The first Muslim minister in the UK cabinet, culture minister Sajid Javid, has spoken out against immigrants who live, work and settle in the UK without learning or having a good enough grasp of the English language.

Born in Rochdale in the North of England to immigrant parents who moved to the UK before his birth, Sajid Javid has come into the spotlight recently after he replaced Maria Miller as minister of culture in April of this year following her forced resignation. His opinions and views are grabbing the attention of the political community, both within and external to the Conservative party, leading to political commentators tipping him as a potential future Conservative party leader.

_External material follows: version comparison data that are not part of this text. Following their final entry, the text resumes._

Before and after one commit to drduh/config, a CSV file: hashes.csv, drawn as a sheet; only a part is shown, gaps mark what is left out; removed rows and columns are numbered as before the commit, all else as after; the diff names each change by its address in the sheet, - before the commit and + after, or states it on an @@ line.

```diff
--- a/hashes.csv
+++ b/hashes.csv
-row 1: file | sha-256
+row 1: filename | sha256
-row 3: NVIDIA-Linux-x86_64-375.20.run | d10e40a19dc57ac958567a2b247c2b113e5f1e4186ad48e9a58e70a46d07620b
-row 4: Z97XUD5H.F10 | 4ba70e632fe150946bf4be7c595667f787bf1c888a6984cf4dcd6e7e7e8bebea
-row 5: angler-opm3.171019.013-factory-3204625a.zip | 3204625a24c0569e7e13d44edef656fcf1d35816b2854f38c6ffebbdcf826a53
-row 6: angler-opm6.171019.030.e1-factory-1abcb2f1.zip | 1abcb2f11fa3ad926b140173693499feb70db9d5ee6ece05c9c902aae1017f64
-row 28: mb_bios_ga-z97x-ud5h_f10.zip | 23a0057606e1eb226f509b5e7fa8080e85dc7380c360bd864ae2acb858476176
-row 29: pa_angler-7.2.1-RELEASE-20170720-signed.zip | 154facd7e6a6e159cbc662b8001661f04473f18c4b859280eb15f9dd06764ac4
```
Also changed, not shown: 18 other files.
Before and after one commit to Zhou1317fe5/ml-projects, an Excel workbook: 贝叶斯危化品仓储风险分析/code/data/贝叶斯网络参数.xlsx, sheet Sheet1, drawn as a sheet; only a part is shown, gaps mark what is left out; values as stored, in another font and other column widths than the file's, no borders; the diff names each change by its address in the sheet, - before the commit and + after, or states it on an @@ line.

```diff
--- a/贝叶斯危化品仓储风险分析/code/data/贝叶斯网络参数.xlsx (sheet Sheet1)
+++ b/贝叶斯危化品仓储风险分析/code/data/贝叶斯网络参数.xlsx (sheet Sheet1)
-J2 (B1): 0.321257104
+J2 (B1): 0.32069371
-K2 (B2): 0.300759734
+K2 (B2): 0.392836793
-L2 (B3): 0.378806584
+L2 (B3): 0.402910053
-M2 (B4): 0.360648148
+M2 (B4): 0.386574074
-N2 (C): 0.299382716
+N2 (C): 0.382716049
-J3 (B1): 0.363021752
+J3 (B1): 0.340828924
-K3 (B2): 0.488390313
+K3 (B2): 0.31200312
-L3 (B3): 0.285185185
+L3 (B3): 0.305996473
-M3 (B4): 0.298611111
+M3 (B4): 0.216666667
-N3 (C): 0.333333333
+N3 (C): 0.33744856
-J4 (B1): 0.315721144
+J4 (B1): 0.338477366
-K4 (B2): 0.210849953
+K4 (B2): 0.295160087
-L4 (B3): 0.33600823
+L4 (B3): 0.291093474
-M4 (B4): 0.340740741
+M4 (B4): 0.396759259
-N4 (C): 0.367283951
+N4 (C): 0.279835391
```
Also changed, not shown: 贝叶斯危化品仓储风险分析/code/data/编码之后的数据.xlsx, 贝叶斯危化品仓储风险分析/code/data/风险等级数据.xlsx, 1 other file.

Speaking out in an interview with The Sunday Telegraph recently, Mr Javid claimed he knew of some immigrants who had been living in the UK for over 50 years without the ability to speak English – something he states is simply ‘not good enough’.

Sajid Javid has also spoken on the controversial topic of the Islamic legal system, Sharia law. When asked his opinions on calls from some members of the Muslim community to integrate Sharia law into the UK legal system, Mr Javid responded by stating that immigrants to the UK should ‘respect our way of life’, and went on to explain how he doesn’t believe that Sharia law has any place in the UK law. He told The Sunday Telegraph ‘Where people want to have their own private arrangements between them, that is a matter for them. But there is no place for Sharia law in British law.’

Recognising that the British population seem to be concerned about what they see as excessive immigration, Mr Javid said that ‘politicians do need to respond’ to the concerns that are arising. Again referring to those he knew who had been living in the UK for extended periods of time without learning English, he said that the ‘vast majority’ of immigrants he knew were respectful of UK values and wanted to make a contribution, with only the minority letting them down.

Now tipped as a future party leader, political commentators have been closely observing him since he became minister of culture, having reached the cabinet in his first parliament. Whilst this is a career feat in itself, it is perhaps more remarkable that his rise has been in the right-wing Conservative party – the political side that has often been criticised for being the least diverse in terms of sex, and more prominently, ethnicity. As the first British Asian to head up one of the UK’s government departments, Mr Javid is pushing the boundaries to help address the obvious issues of diversity that are evident across British politics.